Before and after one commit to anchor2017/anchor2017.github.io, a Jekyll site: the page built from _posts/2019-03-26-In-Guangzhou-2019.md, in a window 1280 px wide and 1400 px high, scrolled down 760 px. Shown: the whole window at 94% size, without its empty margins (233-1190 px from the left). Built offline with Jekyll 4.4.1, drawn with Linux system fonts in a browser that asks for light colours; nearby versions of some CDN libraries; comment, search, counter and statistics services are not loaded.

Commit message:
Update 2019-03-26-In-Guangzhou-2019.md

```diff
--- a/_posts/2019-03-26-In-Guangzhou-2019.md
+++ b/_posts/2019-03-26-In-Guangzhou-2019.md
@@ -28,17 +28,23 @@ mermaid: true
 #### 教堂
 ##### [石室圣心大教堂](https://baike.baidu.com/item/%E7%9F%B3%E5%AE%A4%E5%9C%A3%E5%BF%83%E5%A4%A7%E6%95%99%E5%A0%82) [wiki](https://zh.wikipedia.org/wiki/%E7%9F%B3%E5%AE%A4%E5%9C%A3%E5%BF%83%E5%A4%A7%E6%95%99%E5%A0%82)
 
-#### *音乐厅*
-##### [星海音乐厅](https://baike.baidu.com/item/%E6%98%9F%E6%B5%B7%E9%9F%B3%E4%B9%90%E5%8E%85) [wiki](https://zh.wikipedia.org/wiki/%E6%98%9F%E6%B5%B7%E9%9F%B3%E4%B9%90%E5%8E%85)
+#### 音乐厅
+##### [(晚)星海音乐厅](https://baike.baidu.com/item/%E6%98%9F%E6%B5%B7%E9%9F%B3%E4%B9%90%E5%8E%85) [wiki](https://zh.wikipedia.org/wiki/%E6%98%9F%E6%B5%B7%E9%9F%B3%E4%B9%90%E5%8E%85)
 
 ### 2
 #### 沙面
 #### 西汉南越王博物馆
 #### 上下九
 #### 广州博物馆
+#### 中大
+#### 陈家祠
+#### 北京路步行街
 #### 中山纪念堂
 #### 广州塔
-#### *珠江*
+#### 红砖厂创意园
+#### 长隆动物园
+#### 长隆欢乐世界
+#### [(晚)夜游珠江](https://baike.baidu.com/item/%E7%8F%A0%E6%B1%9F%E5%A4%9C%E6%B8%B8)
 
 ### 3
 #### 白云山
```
######
=== Your instructions ===
Copy each line of the preceding material that contains "Guangzhou".

=== Solution ===
Before and after one commit to anchor2017/anchor2017.github.io, a Jekyll site: the page built from _posts/2019-03-26-In-Guangzhou-2019.md, in a window 1280 px wide and 1400 px high, scrolled down 760 px. Shown: the whole window at 94% size, without its empty margins (233-1190 px from the left). Built offline with Jekyll 4.4.1, drawn with Linux system fonts in a browser that asks for light colours; nearby versions of some CDN libraries; comment, search, counter and statistics services are not loaded.
Update 2019-03-26-In-Guangzhou-2019.md
--- a/_posts/2019-03-26-In-Guangzhou-2019.md
+++ b/_posts/2019-03-26-In-Guangzhou-2019.md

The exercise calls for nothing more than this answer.